“We understand the strengths we bring to the table: democratic values, data, these are some of the things that technology, a highly educated, technically educated population. These are our strengths. I think we have to chart our course based on these strengths.” He said the US and India have synergies and if they come together, they can be very powerful.

Chinese worldview

“What we are facing is a particular vision of the world, the Chinese vision of the world that offers productivity, and prosperity, but under a non-democratic field. That is not acceptable to us because we simply cannot thrive under non-democratic (system). So, we have to think about productive production and prosperity in a democratic field. And I think that is where the bridge between India and the United States can play a very important role for us and for you,” the former MP said.

Gandhi said the Chinese system offers prosperity, but under a non-democratic system. “I feel an alternative vision needs to be put on the table. That is the real challenge facing the United States and India and other democracies. What exactly does a countervailing vision look like and what are the core elements of that vision?”

Also read: Rahul Gandhi at Stanford University: India, China relationship is going to be tough

“I think we are in the midst of a number of transitions. We are in the midst of a transition in mobility, a transition in energy, a transition in communication. How do we, how do we think about those transitions? I think those are really the big questions,” he said.

“Of course, with regards to the United States, we have cooperation on defence, and that is very important, but I think it is equally important to widen the relationship and make it broader so it is more secure,” he added.

Sino-Indian row
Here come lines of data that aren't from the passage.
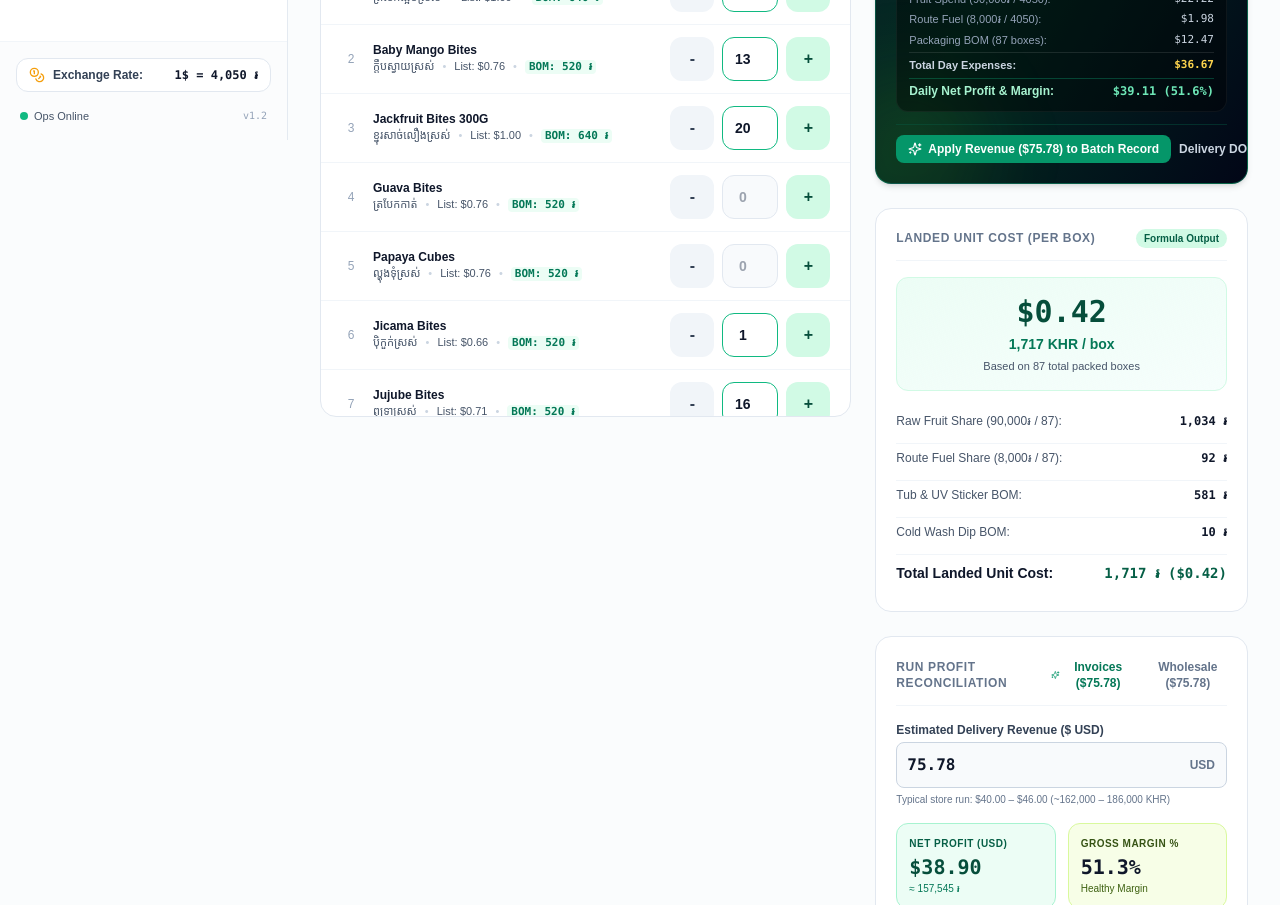
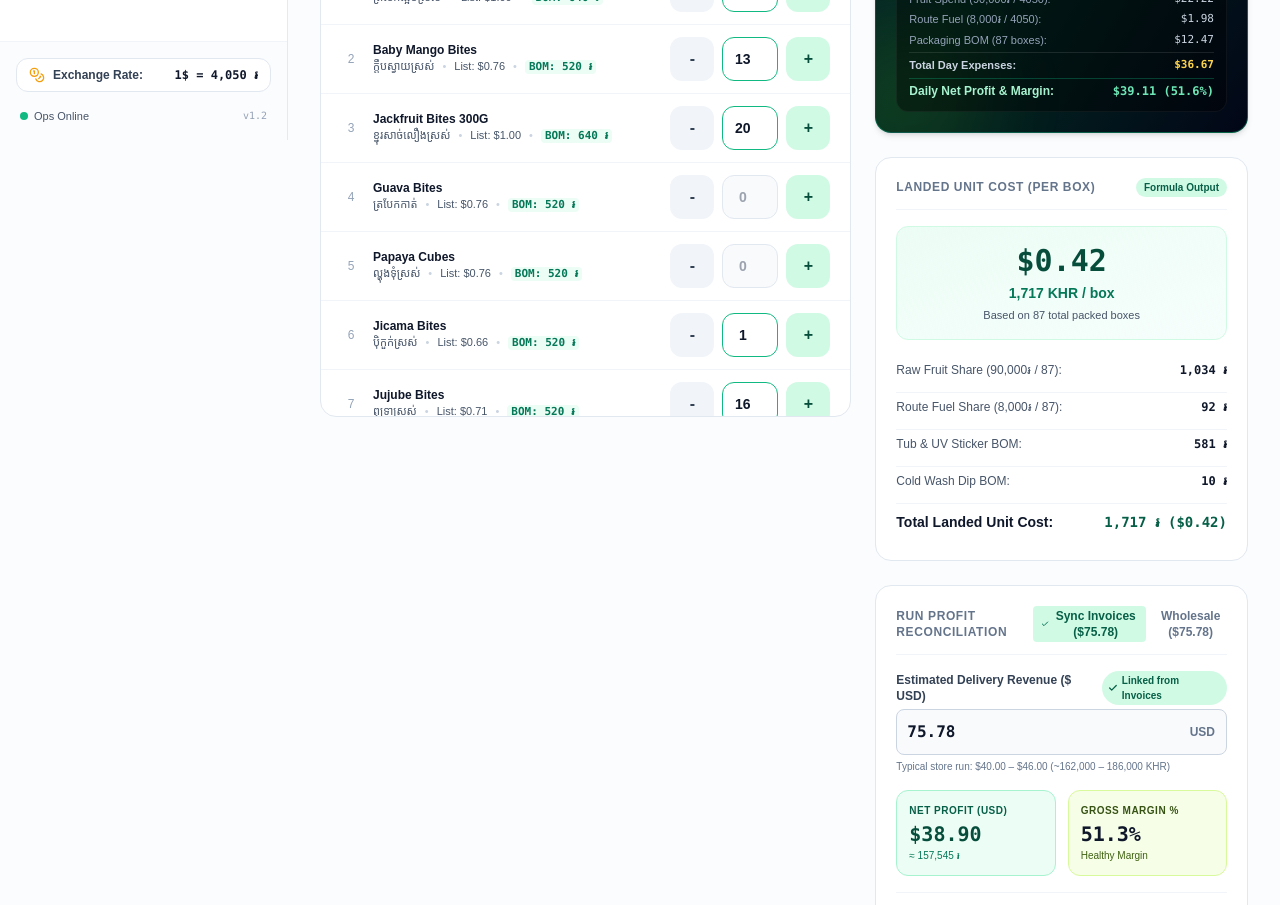
Before and after one commit to Swordsman1313/NhamSystem, a Next.js app: page /costing in a window 1280 px wide. Shown: the part 660-1565 px from the top of the page. Built offline with nearby package versions, Linux system fonts and the light colour scheme; a web font is replaced by a local one.

Commit message:
fix(costing): delete Delivery DO Ledger link and remove redundant applied/unapplied button strip

```diff
--- a/app/costing/page.tsx
+++ b/app/costing/page.tsx
@@ -395,38 +395,17 @@ export default function BatchCostingPage() {
     );
   }, [linkedInvoices]);
 
-  // Toggle between invoiced delivery revenue and catalog wholesale expected revenue
-  const handleToggleApplyRevenue = () => {
+  // Sync revenue from today's delivery invoices
+  const syncInvoicedRevenue = () => {
     if (totalDeliveredRevenueUSD === 0) {
-      showToast('No invoices found for this date to apply revenue.');
+      showToast('No invoices found for this date to sync revenue.');
       return;
     }
-
-    const isInvoicedApplied =
-      revenueApplied && Math.abs(deliveryRevenueInputUSD - totalDeliveredRevenueUSD) < 0.01;
-
-    if (isInvoicedApplied) {
-      // Toggle off -> revert to catalog wholesale revenue
-      const wholesale = Number(catalogExpectedRevenueUSD.toFixed(2));
-      setDeliveryRevenueInputUSD(wholesale);
-      setRevenueApplied(false);
-      showToast(`Revenue unapplied: Reverted to wholesale catalog expected revenue (${formatUSD(wholesale)})`);
-    } else {
-      // Apply invoiced revenue
-      const rev = Number(totalDeliveredRevenueUSD.toFixed(2));
-      setDeliveryRevenueInputUSD(rev);
-      setRevenueApplied(true);
-      showToast(`Invoiced revenue (${formatUSD(rev)}) applied to batch reconciliation!`);
-
-      // Scroll to reconciliation card
-      const card = document.getElementById('profit-reconciliation-card');
-      if (card) {
-        card.scrollIntoView({ behavior: 'smooth', block: 'nearest' });
-      }
-    }
+    const rev = Number(totalDeliveredRevenueUSD.toFixed(2));
+    setDeliveryRevenueInputUSD(rev);
+    setRevenueApplied(true);
+    showToast(`Synced ${formatUSD(rev)} from today's delivery invoices`);
   };
-
-  const handleApplyRevenue = handleToggleApplyRevenue;
 
   // Auto-calculate Total Invoiced Units: Sum of boxes across those invoices
   const totalInvoicedUnits = React.useMemo(() => {
@@ -1139,48 +1118,6 @@ export default function BatchCostingPage() {
                 </span>
               </div>
             </div>
-
-            {/* 4. Action Strip */}
-            <div className="relative z-10 mt-3 flex flex-col sm:flex-row sm:items-center justify-between gap-2 pt-2.5 border-t border-emerald-800/40">
-              <button
-                type="button"
-                onClick={handleToggleApplyRevenue}
-                disabled={totalDeliveredRevenueUSD === 0}
-                className={`px-3 py-1.5 rounded-lg text-xs font-bold transition inline-flex items-center space-x-1.5 shadow-xs cursor-pointer whitespace-nowrap ${
-                  revenueApplied && Math.abs(deliveryRevenueInputUSD - totalDeliveredRevenueUSD) < 0.01
-                    ? 'bg-emerald-500 hover:bg-emerald-400 text-white ring-2 ring-emerald-300/40'
-                    : 'bg-emerald-600 hover:bg-emerald-500 text-white active:scale-95'
-                } disabled:opacity-40 disabled:cursor-not-allowed`}
-                title={
-                  revenueApplied && Math.abs(deliveryRevenueInputUSD - totalDeliveredRevenueUSD) < 0.01
-                    ? 'Click to unapply and revert to wholesale catalog revenue'
-                    : 'Click to apply invoiced delivery revenue to batch reconciliation'
-                }
-              >
-                {revenueApplied && Math.abs(deliveryRevenueInputUSD - totalDeliveredRevenueUSD) < 0.01 ? (
-                  <>
-                    <Check className="w-3.5 h-3.5 stroke-[3] text-emerald-100" />
-                    <span>Revenue Applied ({formatUSD(totalDeliveredRevenueUSD)})</span>
-                    <span className="text-[10px] text-emerald-100 bg-emerald-700/70 hover:bg-emerald-800/80 px-1.5 py-0.5 rounded ml-1 transition">
-                      Click to unapply
-                    </span>
-                  </>
-                ) : (
-                  <>
-                    <Sparkles className="w-3.5 h-3.5" />
-                    <span>Apply Revenue ({formatUSD(totalDeliveredRevenueUSD)}) to Batch Record</span>
-                  </>
-                )}
-              </button>
-
-              <Link
-                href="/deliveries/new"
-                className="text-xs font-bold text-slate-300 hover:text-white inline-flex items-center space-x-1 transition self-end sm:self-auto whitespace-nowrap"
-              >
-                <span>Delivery DO Ledger</span>
-                <ExternalLink className="w-3 h-3" />
-              </Link>
-            </div>
           </div>
 
           {/* Card: Landed Cost Breakdown Formula */}
@@ -1258,20 +1195,20 @@ export default function BatchCostingPage() {
                 {totalDeliveredRevenueUSD > 0 && (
                   <button
                     type="button"
-                    onClick={handleToggleApplyRevenue}
+                    onClick={syncInvoicedRevenue}
                     className={`text-xs font-bold flex items-center space-x-1 px-2 py-0.5 rounded transition cursor-pointer ${
-                      revenueApplied && Math.abs(deliveryRevenueInputUSD - totalDeliveredRevenueUSD) < 0.01
-                        ? 'bg-emerald-100 text-emerald-800 font-bold'
+                      Math.abs(deliveryRevenueInputUSD - totalDeliveredRevenueUSD) < 0.01
+                        ? 'bg-emerald-100 text-emerald-800'
                         : 'text-emerald-700 hover:bg-emerald-50'
                     }`}
-                    title="Apply invoiced revenue to reconciliation"
+                    title="Sync revenue from today's invoices"
                   >
-                    {revenueApplied && Math.abs(deliveryRevenueInputUSD - totalDeliveredRevenueUSD) < 0.01 ? (
+                    {Math.abs(deliveryRevenueInputUSD - totalDeliveredRevenueUSD) < 0.01 ? (
                       <Check className="w-3 h-3 text-emerald-700 stroke-[3]" />
                     ) : (
                       <Sparkles className="w-3 h-3 text-emerald-600" />
                     )}
-                    <span>Invoices (${totalDeliveredRevenueUSD.toFixed(2)})</span>
+                    <span>Sync Invoices (${totalDeliveredRevenueUSD.toFixed(2)})</span>
                   </button>
                 )}
                 <button
@@ -1291,10 +1228,10 @@ export default function BatchCostingPage() {
                 <label className="block text-xs font-bold text-slate-700">
                   Estimated Delivery Revenue ($ USD)
                 </label>
-                {revenueApplied && Math.abs(deliveryRevenueInputUSD - totalDeliveredRevenueUSD) < 0.01 && (
+                {totalDeliveredRevenueUSD > 0 && Math.abs(deliveryRevenueInputUSD - totalDeliveredRevenueUSD) < 0.01 && (
                   <span className="inline-flex items-center space-x-1 px-1.5 py-0.5 rounded-full text-[10px] font-bold bg-emerald-100 text-emerald-800">
                     <Check className="w-2.5 h-2.5 stroke-[3]" />
-                    <span>Applied from Invoices</span>
+                    <span>Linked from Invoices</span>
                   </span>
                 )}
               </div>
```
The Congress leader insisted that China was occupying Indian territory. “It is an accepted fact. I think 1,500 square kilometres of land, the size of Delhi, is occupied by them. It is absolutely unacceptable. The Prime Minister seems to believe otherwise. Maybe he knows something that we don’t know.” The Indian government has in the past rejected similar claims by Gandhi and others.

(With agency inputs)

Read More
Next Story